Australian plunderphonics and electronic music producer Nick Bertke, widely known on YouTube and Soundcloud as Pogo, is known for commanding his genre like no other. For years, Bertke has tirelessly worked to upload one quality song after another, each one highly emotional and nostalgic. His most popular tracks are those where he takes Disney films and composes music using nothing but samples taken from them. However, he does produce a balanced amount of original content as well and his records usually include an even mix of his two styles. His seventh studio album, “Ascend,” released on Feb. 22, is no exception. The record features the usual emotional appeals and quirky sampling that are present on every other Pogo record. Unfortunately, the album feels half-baked at times thanks to a few poorly placed, repetitive tracks.
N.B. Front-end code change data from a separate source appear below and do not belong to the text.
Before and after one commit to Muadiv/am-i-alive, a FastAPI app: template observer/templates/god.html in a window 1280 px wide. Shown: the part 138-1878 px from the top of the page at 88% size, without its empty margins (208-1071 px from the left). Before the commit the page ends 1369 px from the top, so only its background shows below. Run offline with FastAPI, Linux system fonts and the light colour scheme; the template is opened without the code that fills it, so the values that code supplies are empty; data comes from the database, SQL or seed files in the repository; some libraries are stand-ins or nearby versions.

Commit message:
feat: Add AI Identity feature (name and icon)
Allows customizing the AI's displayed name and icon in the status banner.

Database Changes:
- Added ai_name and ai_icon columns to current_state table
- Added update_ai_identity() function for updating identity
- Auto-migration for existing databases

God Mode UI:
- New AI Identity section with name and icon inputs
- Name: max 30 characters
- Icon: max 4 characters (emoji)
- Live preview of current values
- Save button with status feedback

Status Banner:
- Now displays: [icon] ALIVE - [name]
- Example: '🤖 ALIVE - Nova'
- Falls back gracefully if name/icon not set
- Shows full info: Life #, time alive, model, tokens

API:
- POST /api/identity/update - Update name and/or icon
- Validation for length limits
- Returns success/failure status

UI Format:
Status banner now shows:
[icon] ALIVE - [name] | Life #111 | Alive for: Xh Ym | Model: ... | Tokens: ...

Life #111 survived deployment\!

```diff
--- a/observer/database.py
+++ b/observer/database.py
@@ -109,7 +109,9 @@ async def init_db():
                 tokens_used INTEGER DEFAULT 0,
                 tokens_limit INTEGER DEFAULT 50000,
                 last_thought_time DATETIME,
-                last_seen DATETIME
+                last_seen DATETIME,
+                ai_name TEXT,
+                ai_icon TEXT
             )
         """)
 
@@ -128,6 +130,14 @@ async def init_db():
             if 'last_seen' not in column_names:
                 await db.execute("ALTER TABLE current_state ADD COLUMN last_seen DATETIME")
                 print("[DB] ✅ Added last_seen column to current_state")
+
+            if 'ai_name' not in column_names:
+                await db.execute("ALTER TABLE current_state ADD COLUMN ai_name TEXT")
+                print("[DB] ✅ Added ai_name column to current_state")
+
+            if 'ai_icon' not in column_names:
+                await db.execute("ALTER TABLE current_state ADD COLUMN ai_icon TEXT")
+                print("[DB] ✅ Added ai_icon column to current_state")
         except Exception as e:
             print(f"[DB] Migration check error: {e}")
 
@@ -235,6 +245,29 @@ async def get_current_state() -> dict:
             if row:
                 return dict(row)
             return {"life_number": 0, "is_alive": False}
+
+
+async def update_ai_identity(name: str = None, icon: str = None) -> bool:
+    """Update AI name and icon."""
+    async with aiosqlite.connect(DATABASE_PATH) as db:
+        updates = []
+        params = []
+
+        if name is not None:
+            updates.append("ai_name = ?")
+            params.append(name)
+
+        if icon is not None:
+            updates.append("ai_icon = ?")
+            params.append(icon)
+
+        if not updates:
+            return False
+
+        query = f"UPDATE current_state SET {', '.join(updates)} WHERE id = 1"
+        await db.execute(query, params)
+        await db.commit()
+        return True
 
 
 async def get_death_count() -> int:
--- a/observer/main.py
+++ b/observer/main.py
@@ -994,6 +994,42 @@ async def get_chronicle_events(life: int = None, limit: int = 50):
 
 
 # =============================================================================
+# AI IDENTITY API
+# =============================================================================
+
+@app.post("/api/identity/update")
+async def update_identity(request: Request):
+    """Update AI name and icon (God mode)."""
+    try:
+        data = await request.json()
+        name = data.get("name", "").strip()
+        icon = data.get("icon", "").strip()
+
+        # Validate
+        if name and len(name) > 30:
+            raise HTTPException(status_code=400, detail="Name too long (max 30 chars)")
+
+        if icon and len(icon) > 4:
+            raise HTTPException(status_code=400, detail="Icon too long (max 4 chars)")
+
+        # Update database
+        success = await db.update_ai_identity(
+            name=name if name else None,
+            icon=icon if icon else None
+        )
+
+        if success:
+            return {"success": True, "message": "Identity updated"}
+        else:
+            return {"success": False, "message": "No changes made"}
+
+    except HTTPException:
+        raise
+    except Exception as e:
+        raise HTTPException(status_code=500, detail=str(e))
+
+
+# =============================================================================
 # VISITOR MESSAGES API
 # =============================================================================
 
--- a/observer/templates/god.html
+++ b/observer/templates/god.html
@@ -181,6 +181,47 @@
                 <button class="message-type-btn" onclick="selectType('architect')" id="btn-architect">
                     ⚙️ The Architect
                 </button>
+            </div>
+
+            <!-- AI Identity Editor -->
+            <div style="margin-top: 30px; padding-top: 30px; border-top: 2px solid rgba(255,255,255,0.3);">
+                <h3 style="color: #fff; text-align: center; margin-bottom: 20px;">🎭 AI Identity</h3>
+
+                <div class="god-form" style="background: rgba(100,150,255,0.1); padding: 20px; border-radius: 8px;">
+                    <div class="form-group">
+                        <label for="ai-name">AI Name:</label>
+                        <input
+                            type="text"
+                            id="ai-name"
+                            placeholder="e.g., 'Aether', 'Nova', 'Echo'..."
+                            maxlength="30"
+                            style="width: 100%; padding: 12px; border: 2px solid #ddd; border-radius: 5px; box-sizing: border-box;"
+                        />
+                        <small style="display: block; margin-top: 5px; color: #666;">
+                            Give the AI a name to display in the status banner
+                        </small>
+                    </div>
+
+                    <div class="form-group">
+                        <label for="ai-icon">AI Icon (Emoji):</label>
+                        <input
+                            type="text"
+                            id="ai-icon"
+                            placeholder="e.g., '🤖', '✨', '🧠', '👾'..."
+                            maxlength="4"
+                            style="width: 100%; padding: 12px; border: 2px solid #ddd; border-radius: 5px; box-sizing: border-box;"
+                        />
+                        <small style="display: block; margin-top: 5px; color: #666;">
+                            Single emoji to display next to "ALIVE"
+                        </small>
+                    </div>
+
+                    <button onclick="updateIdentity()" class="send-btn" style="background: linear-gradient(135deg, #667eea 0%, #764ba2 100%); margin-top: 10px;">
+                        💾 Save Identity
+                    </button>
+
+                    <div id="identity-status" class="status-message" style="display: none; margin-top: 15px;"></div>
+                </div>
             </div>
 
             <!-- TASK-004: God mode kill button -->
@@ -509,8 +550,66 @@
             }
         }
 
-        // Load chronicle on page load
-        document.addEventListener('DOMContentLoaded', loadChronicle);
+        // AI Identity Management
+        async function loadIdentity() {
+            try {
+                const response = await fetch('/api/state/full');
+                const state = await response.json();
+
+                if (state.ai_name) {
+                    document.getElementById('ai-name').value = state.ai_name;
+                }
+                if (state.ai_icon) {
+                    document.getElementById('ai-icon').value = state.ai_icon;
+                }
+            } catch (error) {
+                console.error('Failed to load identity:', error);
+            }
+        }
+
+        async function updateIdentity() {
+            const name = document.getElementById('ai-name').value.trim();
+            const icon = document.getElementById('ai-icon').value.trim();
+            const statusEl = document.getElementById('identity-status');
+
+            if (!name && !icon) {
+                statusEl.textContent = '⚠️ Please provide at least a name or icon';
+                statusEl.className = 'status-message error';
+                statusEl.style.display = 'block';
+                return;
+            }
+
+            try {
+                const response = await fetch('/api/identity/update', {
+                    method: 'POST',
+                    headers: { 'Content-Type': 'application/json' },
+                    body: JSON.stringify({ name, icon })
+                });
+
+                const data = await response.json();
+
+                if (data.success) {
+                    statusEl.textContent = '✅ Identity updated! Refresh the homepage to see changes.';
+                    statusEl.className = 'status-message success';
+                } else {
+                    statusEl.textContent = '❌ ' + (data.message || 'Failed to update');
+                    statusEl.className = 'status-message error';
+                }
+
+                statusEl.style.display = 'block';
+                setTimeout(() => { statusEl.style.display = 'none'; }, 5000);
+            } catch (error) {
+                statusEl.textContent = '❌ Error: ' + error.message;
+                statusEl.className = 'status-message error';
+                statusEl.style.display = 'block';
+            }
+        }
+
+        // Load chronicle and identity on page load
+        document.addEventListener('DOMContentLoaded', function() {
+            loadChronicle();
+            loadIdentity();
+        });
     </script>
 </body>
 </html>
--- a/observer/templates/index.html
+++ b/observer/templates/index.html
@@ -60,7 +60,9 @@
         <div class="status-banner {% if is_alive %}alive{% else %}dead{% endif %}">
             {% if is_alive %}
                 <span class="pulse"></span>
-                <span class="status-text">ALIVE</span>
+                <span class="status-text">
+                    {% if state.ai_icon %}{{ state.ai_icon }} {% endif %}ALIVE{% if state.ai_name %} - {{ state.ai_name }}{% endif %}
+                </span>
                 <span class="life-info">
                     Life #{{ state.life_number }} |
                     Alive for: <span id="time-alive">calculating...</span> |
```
The record gets off to a great start with the intro track “Soul Shine.” It begins with some warm and billowy piano chords before blossoming into a bouncy, funky groove complete with jazz synths, energetic drumline percussion and the rhythmic slapping of a bass guitar. The bridges of the track are an amusing collection of various sound effects and vocal samples in Pogo’s signature style that really help to break the track up and give it more lasting appeal.
The first film-themed track on the album, “Boy and Bear,” is a melancholic trip down memory lane utilizing samples from Winnie the Pooh. The deep electronic synths used as the basis for the rest of the instrumentation give the track a distinctly analog feel to it, like something you can just barely still remember from your childhood. The heavy bottom end of the track gives the electronic kick drum a heavy, punchy quality that drives the track forward almost like a heartbeat. Layered on top of this melancholic instrumentation are voice samples from everyone’s favorite yellow bear and his human friend Christopher Robin. But whereas the lines used would normally sound happy-go-lucky, the instrumentation gives them an interesting tinge of sadness and longing.
Not every track on the record appeals to some sort of deeper emotional connection, which is generally the case on Pogo projects. On past projects like his album “Weightless” from 2016, the flow of these tracks with the more emotional ones was perfect. Here, however, Bertke seems to make a few questionable choices. A prime example of this is the cut “Take Those Pills,” a two-minute long interlude that is loud and bombastic and over the top. While the track itself is humorous and entertaining when listened to on its own, the context of its placement on the tracklist only serves to absolutely kill the album’s momentum. This is because it directly follows “Boy and Bear” and “Grow Fonder,” two of the records most emotional and thought provoking tracks. The transition is jarring and confusing and the track doesn’t seem like the best choice for changing up the direction of the album’s flow.
Bertke will most likely never lose his reputation as one of the most revered plunderphonics artists to surface on the internet, due in large part to his nearly flawless discography. But it’s almost impossible for any artist to please every listener every time. “Ascend” is not a bad record by any means. In fact, the majority of the tracks are great in their own rights. But a few repetitive filler tracks and questionable flow choices make the experience a little less enjoyable than it could be.